Instructions to follow -> For each line below that holds "primary", return the line as it stands.

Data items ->
++++++++++++++++++++
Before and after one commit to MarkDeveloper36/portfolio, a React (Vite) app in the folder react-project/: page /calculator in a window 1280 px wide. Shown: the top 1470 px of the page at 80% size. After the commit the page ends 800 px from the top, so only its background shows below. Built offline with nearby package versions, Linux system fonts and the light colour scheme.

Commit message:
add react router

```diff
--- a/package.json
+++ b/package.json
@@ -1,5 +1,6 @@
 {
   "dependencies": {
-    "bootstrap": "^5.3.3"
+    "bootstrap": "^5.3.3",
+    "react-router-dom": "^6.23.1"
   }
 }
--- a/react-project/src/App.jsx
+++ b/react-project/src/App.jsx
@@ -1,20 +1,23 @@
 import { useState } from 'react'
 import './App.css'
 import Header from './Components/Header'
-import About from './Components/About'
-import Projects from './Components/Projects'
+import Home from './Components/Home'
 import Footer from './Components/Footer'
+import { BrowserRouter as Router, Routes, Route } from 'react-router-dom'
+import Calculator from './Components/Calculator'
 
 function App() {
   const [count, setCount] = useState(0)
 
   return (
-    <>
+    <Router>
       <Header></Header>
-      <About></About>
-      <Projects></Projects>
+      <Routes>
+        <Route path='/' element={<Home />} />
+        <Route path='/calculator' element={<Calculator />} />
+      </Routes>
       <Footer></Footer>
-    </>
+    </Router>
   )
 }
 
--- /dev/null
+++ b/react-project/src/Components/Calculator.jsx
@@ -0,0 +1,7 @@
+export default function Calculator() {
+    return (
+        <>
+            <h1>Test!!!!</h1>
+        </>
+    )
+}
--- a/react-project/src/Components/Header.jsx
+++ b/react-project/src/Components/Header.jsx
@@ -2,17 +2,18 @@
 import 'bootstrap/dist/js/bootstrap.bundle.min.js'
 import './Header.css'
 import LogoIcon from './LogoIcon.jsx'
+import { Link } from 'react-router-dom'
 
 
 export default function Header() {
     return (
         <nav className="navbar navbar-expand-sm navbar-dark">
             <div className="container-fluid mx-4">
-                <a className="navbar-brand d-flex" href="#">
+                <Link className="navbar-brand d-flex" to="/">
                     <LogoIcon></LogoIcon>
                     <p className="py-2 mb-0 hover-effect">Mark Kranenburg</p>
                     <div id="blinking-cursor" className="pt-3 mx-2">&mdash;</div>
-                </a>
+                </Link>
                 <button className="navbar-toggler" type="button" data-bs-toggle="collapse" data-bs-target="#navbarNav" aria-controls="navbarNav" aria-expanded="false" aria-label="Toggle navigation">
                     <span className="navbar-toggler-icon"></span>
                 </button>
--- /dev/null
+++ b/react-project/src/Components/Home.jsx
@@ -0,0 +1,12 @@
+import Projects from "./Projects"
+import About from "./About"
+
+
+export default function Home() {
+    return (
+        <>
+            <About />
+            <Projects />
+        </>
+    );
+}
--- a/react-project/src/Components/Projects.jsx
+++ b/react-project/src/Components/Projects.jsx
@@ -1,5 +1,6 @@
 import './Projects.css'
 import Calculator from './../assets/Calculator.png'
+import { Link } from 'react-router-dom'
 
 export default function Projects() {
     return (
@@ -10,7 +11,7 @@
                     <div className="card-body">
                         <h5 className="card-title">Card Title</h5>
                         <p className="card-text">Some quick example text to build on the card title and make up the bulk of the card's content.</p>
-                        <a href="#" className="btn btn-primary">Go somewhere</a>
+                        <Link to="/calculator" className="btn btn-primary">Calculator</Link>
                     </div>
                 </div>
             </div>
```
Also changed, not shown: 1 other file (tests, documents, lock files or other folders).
++++++++++++++++++++
Result ->
-                        <a href="#" className="btn btn-primary">Go somewhere</a>
+                        <Link to="/calculator" className="btn btn-primary">Calculator</Link>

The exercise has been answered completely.